Problem description: I'd ask you to write out the lines below exactly, with no images.

BEGIN Data section

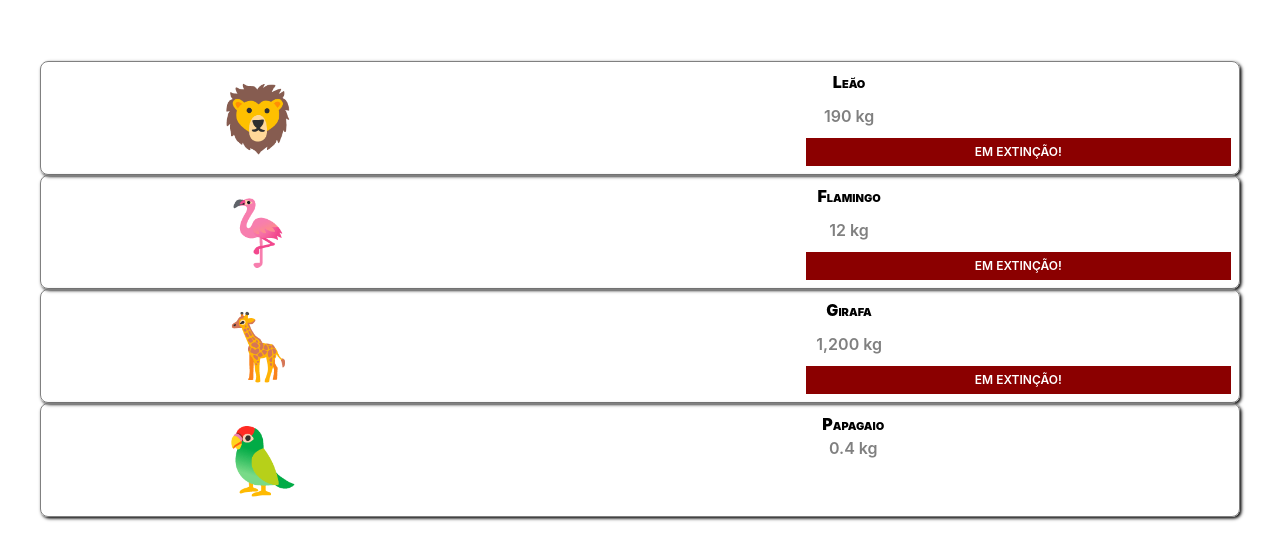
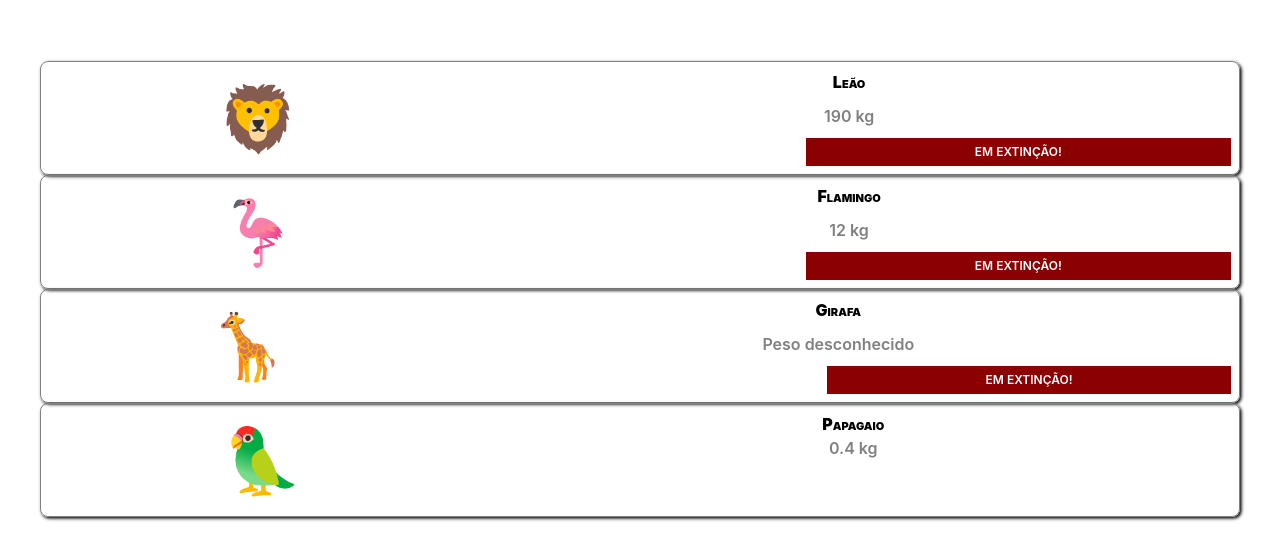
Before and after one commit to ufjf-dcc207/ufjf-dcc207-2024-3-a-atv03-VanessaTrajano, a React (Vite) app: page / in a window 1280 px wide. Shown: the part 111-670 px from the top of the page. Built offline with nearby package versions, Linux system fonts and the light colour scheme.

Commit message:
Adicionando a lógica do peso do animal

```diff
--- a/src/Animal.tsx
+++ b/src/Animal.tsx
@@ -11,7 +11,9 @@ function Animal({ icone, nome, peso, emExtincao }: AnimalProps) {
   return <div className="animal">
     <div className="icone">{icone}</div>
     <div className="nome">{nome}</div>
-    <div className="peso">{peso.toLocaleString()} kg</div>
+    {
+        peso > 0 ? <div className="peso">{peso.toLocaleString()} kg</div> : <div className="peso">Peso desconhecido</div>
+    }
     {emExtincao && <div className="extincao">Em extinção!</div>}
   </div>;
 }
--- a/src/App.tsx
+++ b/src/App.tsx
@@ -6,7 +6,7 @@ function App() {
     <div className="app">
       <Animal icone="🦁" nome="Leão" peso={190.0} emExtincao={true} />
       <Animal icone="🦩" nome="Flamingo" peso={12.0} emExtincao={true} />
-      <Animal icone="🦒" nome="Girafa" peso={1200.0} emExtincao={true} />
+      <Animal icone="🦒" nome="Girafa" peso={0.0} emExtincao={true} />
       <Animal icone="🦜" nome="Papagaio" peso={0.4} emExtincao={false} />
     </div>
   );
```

END Data section

Task response:
Before and after one commit to ufjf-dcc207/ufjf-dcc207-2024-3-a-atv03-VanessaTrajano, a React (Vite) app: page / in a window 1280 px wide. Shown: the part 111-670 px from the top of the page. Built offline with nearby package versions, Linux system fonts and the light colour scheme.

Commit message:
Adicionando a lógica do peso do animal

```diff
--- a/src/Animal.tsx
+++ b/src/Animal.tsx
@@ -11,7 +11,9 @@ function Animal({ icone, nome, peso, emExtincao }: AnimalProps) {
   return <div className="animal">
     <div className="icone">{icone}</div>
     <div className="nome">{nome}</div>
-    <div className="peso">{peso.toLocaleString()} kg</div>
+    {
+        peso > 0 ? <div className="peso">{peso.toLocaleString()} kg</div> : <div className="peso">Peso desconhecido</div>
+    }
     {emExtincao && <div className="extincao">Em extinção!</div>}
   </div>;
 }
--- a/src/App.tsx
+++ b/src/App.tsx
@@ -6,7 +6,7 @@ function App() {
     <div className="app">
       <Animal icone="🦁" nome="Leão" peso={190.0} emExtincao={true} />
       <Animal icone="🦩" nome="Flamingo" peso={12.0} emExtincao={true} />
-      <Animal icone="🦒" nome="Girafa" peso={1200.0} emExtincao={true} />
+      <Animal icone="🦒" nome="Girafa" peso={0.0} emExtincao={true} />
       <Animal icone="🦜" nome="Papagaio" peso={0.4} emExtincao={false} />
     </div>
   );
```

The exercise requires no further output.